At the end of July, Bloomberg News reported that legal experts predict that new rules and incentives in the Patient Protection and Affordable Care Act could make last year's record number of healthcare fraud whistleblower cases look like a mere appetizer to 2010's main course. Recent news reports seem to confirm that bleak outlook, revealing multiple hospital operators and other healthcare companies targeted by whistleblowers. Here are just a few examples:
- Naples, Fla.-based hospital chain Health Management Associates has been accused by a former hospital executive of using money, free rent and trips on private jets to get Medicare referrals from physicians, reports Health News Florida.
- Covington, Ky.-based pharmacy services provider Omnicare is under investigation for violating Medicare and Medicaid rules due to a suit filed by the company's former vice president of internal audit, reports the Business Courier of Cincinnati.
- Gibson General Hospital in Princeton, Ind., is waiting to learn whether the federal government will join a lawsuit brought by its former CFO that the hospital conspired with a physician-owned ambulatory surgery center to bill Medicare fraudulently, reports the Evansville Courier & Press.
- Dallas-based Tenet Healthcare Corp. has received documentation requests from the Department of Justice to determine whether one of its hospitals incorrectly billed Medicare for heart defibrillator implant surgeries, according to Reuters.
Notice something three out of those four cases have in common? Senior executives starring in the role of whistleblower. Common wisdom holds that whistleblowers are likely to be disgruntled doctors, nurses and lower-level managers who want to strike it rich. Indeed, "you can't stop someone from having that lottery mentality," Matthew Webb, senior vice president at the U.S. Chamber of Commerce's Institute for Legal Reform, told Bloomberg.

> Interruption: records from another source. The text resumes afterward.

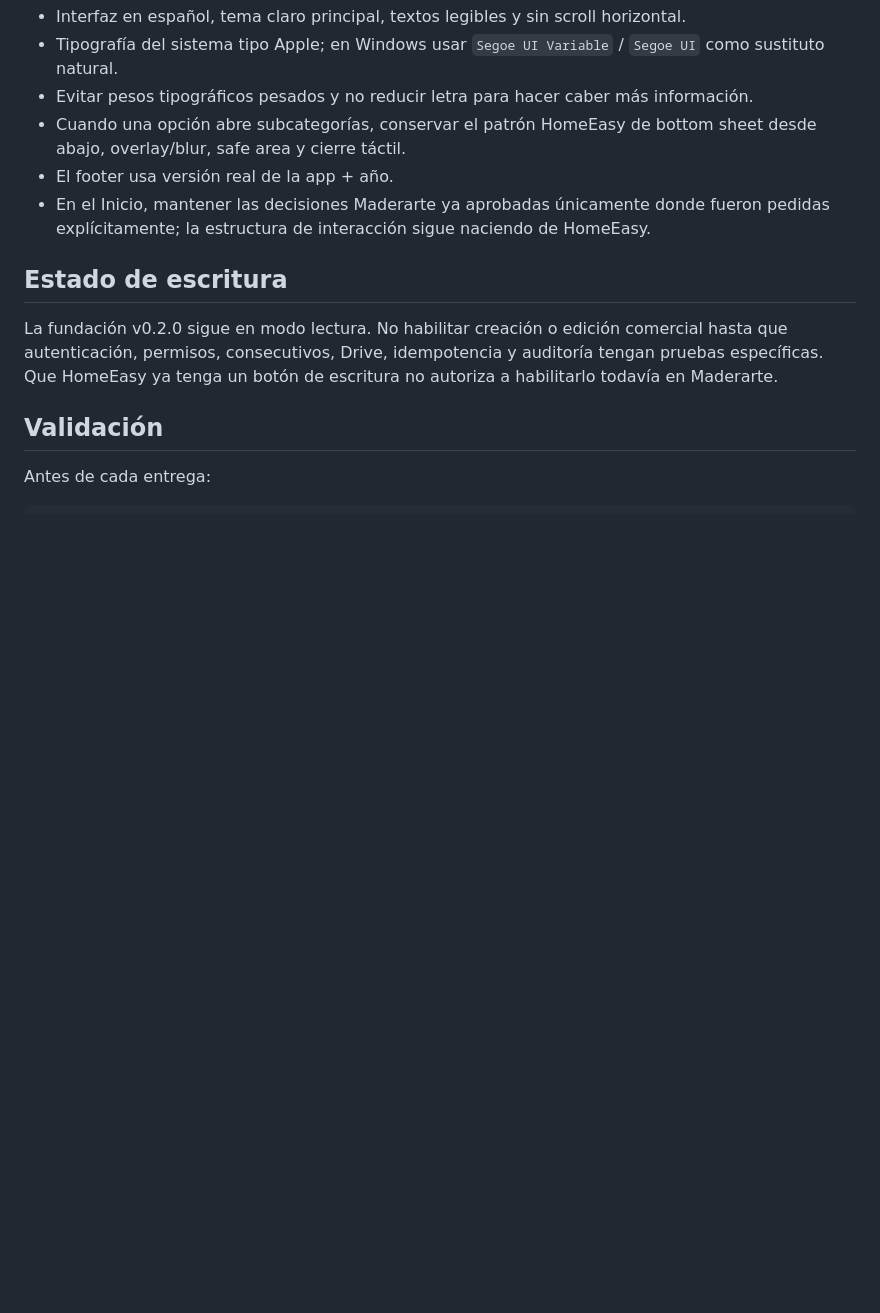
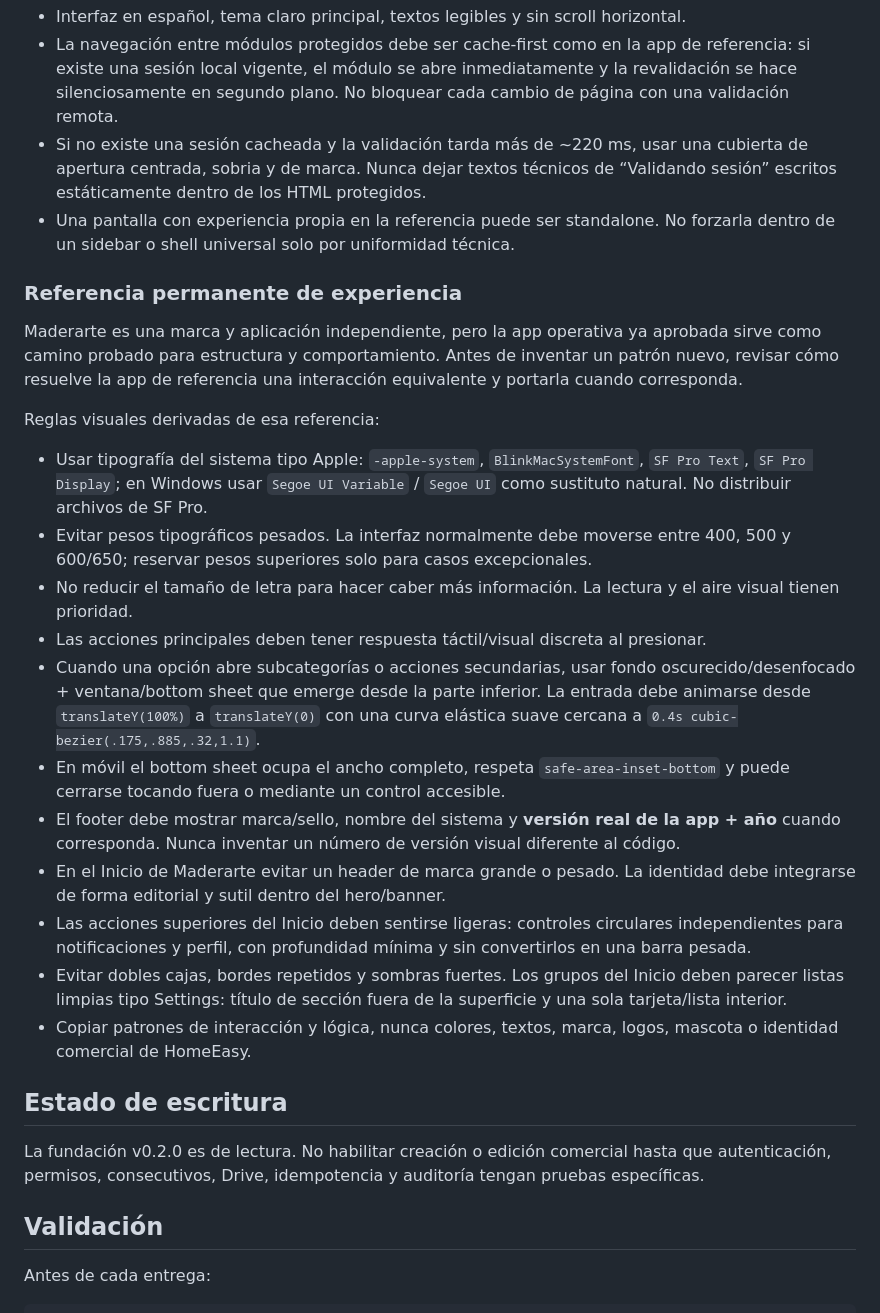
Before and after one commit to alejoherrera05-del/Maderarte-App, a Markdown page: AGENTS.md, the part around one of its changes. Rendered like a GitHub page; blank space fills up the shorter version.

Commit message:
Require cache-first module navigation

```diff
--- a/AGENTS.md
+++ b/AGENTS.md
@@ -81,13 +96,29 @@ No usar ZIPs, copias locales antiguas ni ramas locales sin publicar como fuente
 - Interfaz en español, tema claro principal, textos legibles y sin scroll horizontal.
-- Tipografía del sistema tipo Apple; en Windows usar `Segoe UI Variable` / `Segoe UI` como sustituto natural.
-- Evitar pesos tipográficos pesados y no reducir letra para hacer caber más información.
-- Cuando una opción abre subcategorías, conservar el patrón HomeEasy de bottom sheet desde abajo, overlay/blur, safe area y cierre táctil.
-- El footer usa versión real de la app + año.
-- En el Inicio, mantener las decisiones Maderarte ya aprobadas únicamente donde fueron pedidas explícitamente; la estructura de interacción sigue naciendo de HomeEasy.
+- La navegación entre módulos protegidos debe ser cache-first como en la app de referencia: si existe una sesión local vigente, el módulo se abre inmediatamente y la revalidación se hace silenciosamente en segundo plano. No bloquear cada cambio de página con una validación remota.
+- Si no existe una sesión cacheada y la validación tarda más de ~220 ms, usar una cubierta de apertura centrada, sobria y de marca. Nunca dejar textos técnicos de “Validando sesión” escritos estáticamente dentro de los HTML protegidos.
+- Una pantalla con experiencia propia en la referencia puede ser standalone. No forzarla dentro de un sidebar o shell universal solo por uniformidad técnica.
+
+### Referencia permanente de experiencia
+
+Maderarte es una marca y aplicación independiente, pero la app operativa ya aprobada sirve como camino probado para estructura y comportamiento. Antes de inventar un patrón nuevo, revisar cómo resuelve la app de referencia una interacción equivalente y portarla cuando corresponda.
+
+Reglas visuales derivadas de esa referencia:
+
+- Usar tipografía del sistema tipo Apple: `-apple-system`, `BlinkMacSystemFont`, `SF Pro Text`, `SF Pro Display`; en Windows usar `Segoe UI Variable` / `Segoe UI` como sustituto natural. No distribuir archivos de SF Pro.
+- Evitar pesos tipográficos pesados. La interfaz normalmente debe moverse entre 400, 500 y 600/650; reservar pesos superiores solo para casos excepcionales.
+- No reducir el tamaño de letra para hacer caber más información. La lectura y el aire visual tienen prioridad.
+- Las acciones principales deben tener respuesta táctil/visual discreta al presionar.
+- Cuando una opción abre subcategorías o acciones secundarias, usar fondo oscurecido/desenfocado + ventana/bottom sheet que emerge desde la parte inferior. La entrada debe animarse desde `translateY(100%)` a `translateY(0)` con una curva elástica suave cercana a `0.4s cubic-bezier(.175,.885,.32,1.1)`.
+- En móvil el bottom sheet ocupa el ancho completo, respeta `safe-area-inset-bottom` y puede cerrarse tocando fuera o mediante un control accesible.
+- El footer debe mostrar marca/sello, nombre del sistema y **versión real de la app + año** cuando corresponda. Nunca inventar un número de versión visual diferente al código.
+- En el Inicio de Maderarte evitar un header de marca grande o pesado. La identidad debe integrarse de forma editorial y sutil dentro del hero/banner.
+- Las acciones superiores del Inicio deben sentirse ligeras: controles circulares independientes para notificaciones y perfil, con profundidad mínima y sin convertirlos en una barra pesada.
+- Evitar dobles cajas, bordes repetidos y sombras fuertes. Los grupos del Inicio deben parecer listas limpias tipo Settings: título de sección fuera de la superficie y una sola tarjeta/lista interior.
+- Copiar patrones de interacción y lógica, nunca colores, textos, marca, logos, mascota o identidad comercial de HomeEasy.
 
 ## Estado de escritura
 
-La fundación v0.2.0 sigue en modo lectura. No habilitar creación o edición comercial hasta que autenticación, permisos, consecutivos, Drive, idempotencia y auditoría tengan pruebas específicas. Que HomeEasy ya tenga un botón de escritura no autoriza a habilitarlo todavía en Maderarte.
+La fundación v0.2.0 es de lectura. No habilitar creación o edición comercial hasta que autenticación, permisos, consecutivos, Drive, idempotencia y auditoría tengan pruebas específicas.
 
 ## Validación
 
```
Also changed, not shown: other parts of AGENTS.md (+41 -26 lines).
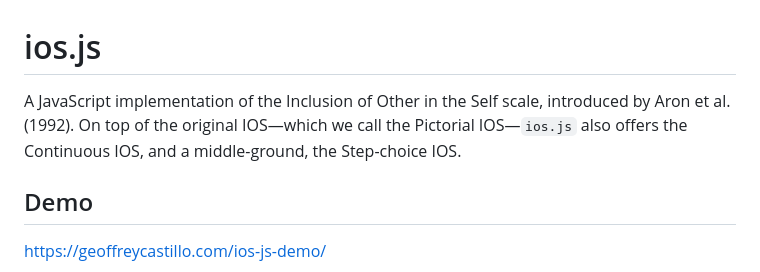
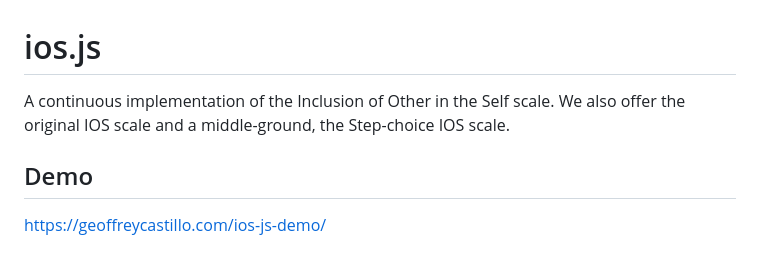
Before and after one commit to geoffreycastillo/ios-js, a Markdown page: README.md, the part around the change. GitHub-like rendering.

```diff
--- a/README.md
+++ b/README.md
@@ -1,7 +1,7 @@
 # ios.js
 
-A JavaScript implementation of the Inclusion of Other in the Self scale, introduced by Aron et al. (1992).
-On top of the original IOS—which we call the Pictorial IOS—`ios.js` also offers the Continuous IOS, and a middle-ground, the Step-choice IOS.
+A continuous implementation of the Inclusion of Other in the Self scale.
+We also offer the original IOS scale and a middle-ground, the Step-choice IOS scale.
 
 ## Demo
 
```
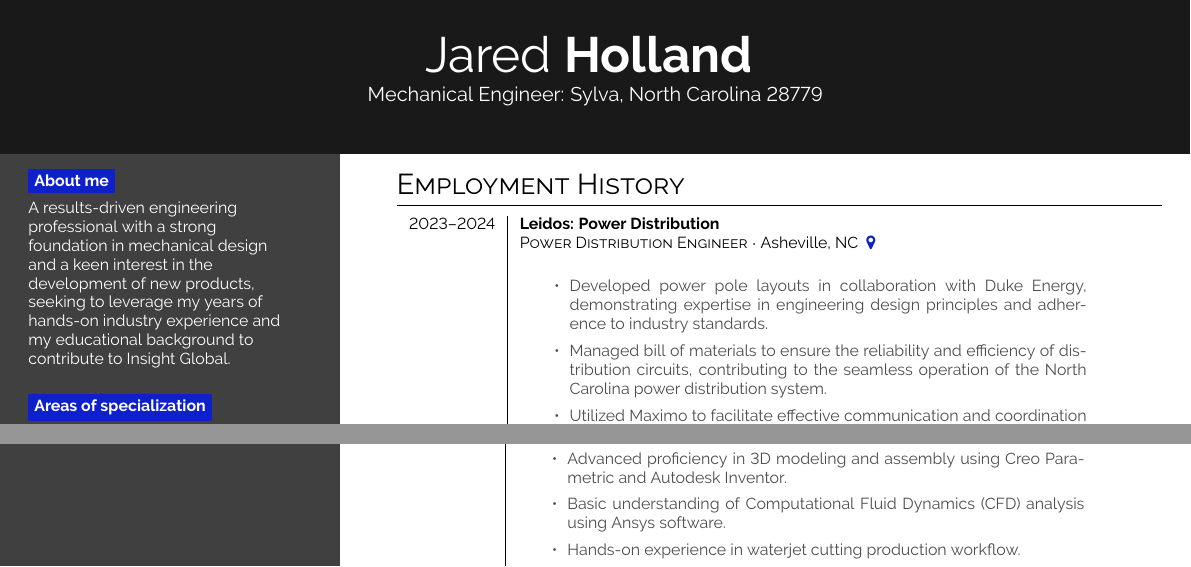
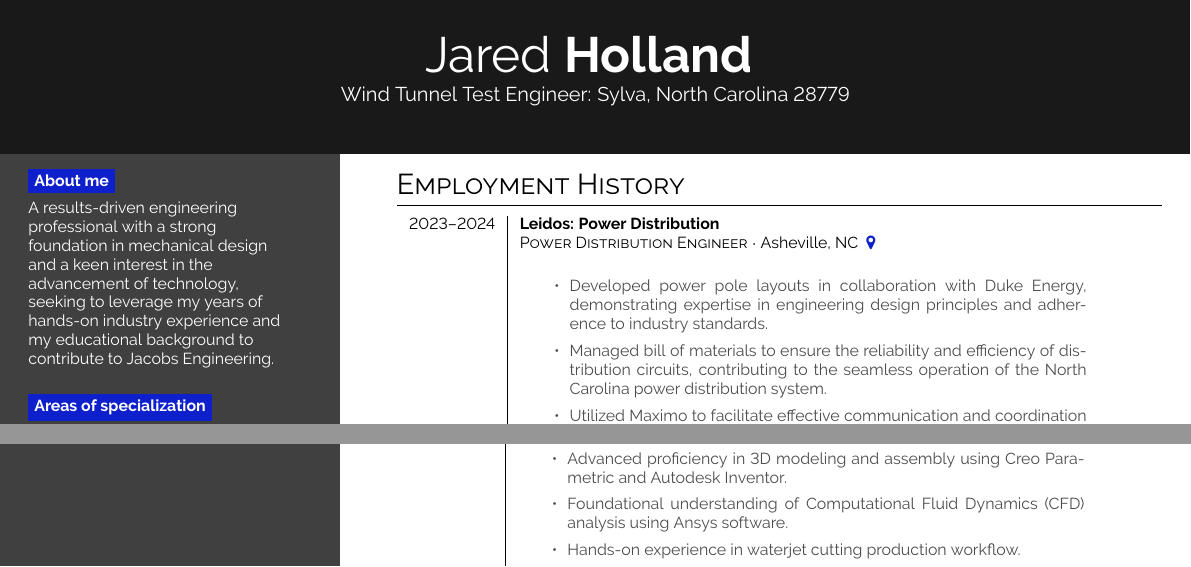
Before and after one commit to BluShadowJ/LaTexResume, a LaTeX CV (Resume.tex): two parts of pages 1 and 2 of 2, joined at a grey line, cut so that both start at the same text. Compiled offline with pdfLaTeX.

Commit message:
Application for Wind Tunnel Test Engineer

```diff
--- a/Resume.tex
+++ b/Resume.tex
@@ -30,7 +30,7 @@
 %-------------------------------------------------------------
 \section*{}
 
-\simpleheader{headercolour}{Jared}{Holland}{Mechanical Engineer: Sylva, North Carolina 28779}{white}
+\simpleheader{headercolour}{Jared}{Holland}{Wind Tunnel Test Engineer: Sylva, North Carolina 28779}{white}
 
 %-------------------------------------------------------------
 
@@ -60,11 +60,11 @@ A results-driven engineering
 professional with a strong
 foundation in mechanical design
 and a keen interest in the
-development of new products,
+advancement of technology,
 seeking to leverage my years of
 hands-on industry experience and
 my educational background to
-contribute to Insight Global.}\\
+contribute to Jacobs Engineering.}\\
 \bigskip
 \bg{cvgreen}{white}{Areas of specialization} \\[0.5em]
 
@@ -153,7 +153,7 @@ Hiking, Plants, Guitar\\
             \begin{itemize}
                 \item Proficiency in Finite Element Analysis (FEA) for gantries and steel structures in both CREO parametric and Ansys.
                 \item Advanced proficiency in 3D modeling and assembly using Creo Parametric and Autodesk Inventor.
-                \item Basic understanding of Computational Fluid Dynamics (CFD) analysis using Ansys software.
+                \item Foundational understanding of Computational Fluid Dynamics (CFD) analysis using Ansys software.
                 \item Hands-on experience in waterjet cutting production workflow.
                 \item Assisted in repair and troubleshooting within the 3D print lab.
             \end{itemize}
```
Also changed, not shown: JaredHoland_Resume.pdf (added), PastResumes/JaredH_Resume.pdf (renamed from JaredH_Resume.pdf), PastResumes/JaredHolland_Resume.pdf (renamed from JaredHolland_Resume.pdf), PastResumes/Resume_JaredHolland.pdf (renamed from Resume_JaredHolland.pdf), disney.png (deleted), jack.jpg (deleted), medal.jpeg (deleted), 3 other files.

Senior executives could want to roll the dice for a rich payout themselves. More likely, they understand the need to exhibit strict standards of professional ethics during a period of increased government scrutiny targeting executive as well as corporate conduct. In either case, healthcare providers need to realize that eyes are literally everywhere now. And clearly, OIG executives weren't kidding when they advised healthcare organizations to institute a culture of compliance with a strong compliance program at last month's Regional Health Care Fraud Prevention Summit in Miami.
A strong compliance program has already come to the aid of Philadelphia-based Mercy Health System, part of Catholic Health East. Mercy recently agreed to pay the federal government $7.9 million after voluntarily disclosing that between Oct. 1, 2001, and Sept. 30, 2007, its hospitals improperly billed Medicare for one-day inpatient hospital admissions that should have been coded as observation stays. While Mercy had to repay millions, the system was able to avoid entering a corporate integrity agreement with the Office of the Inspector General thanks to its self-audits and voluntary disclosure. Something to think about. - Caralyn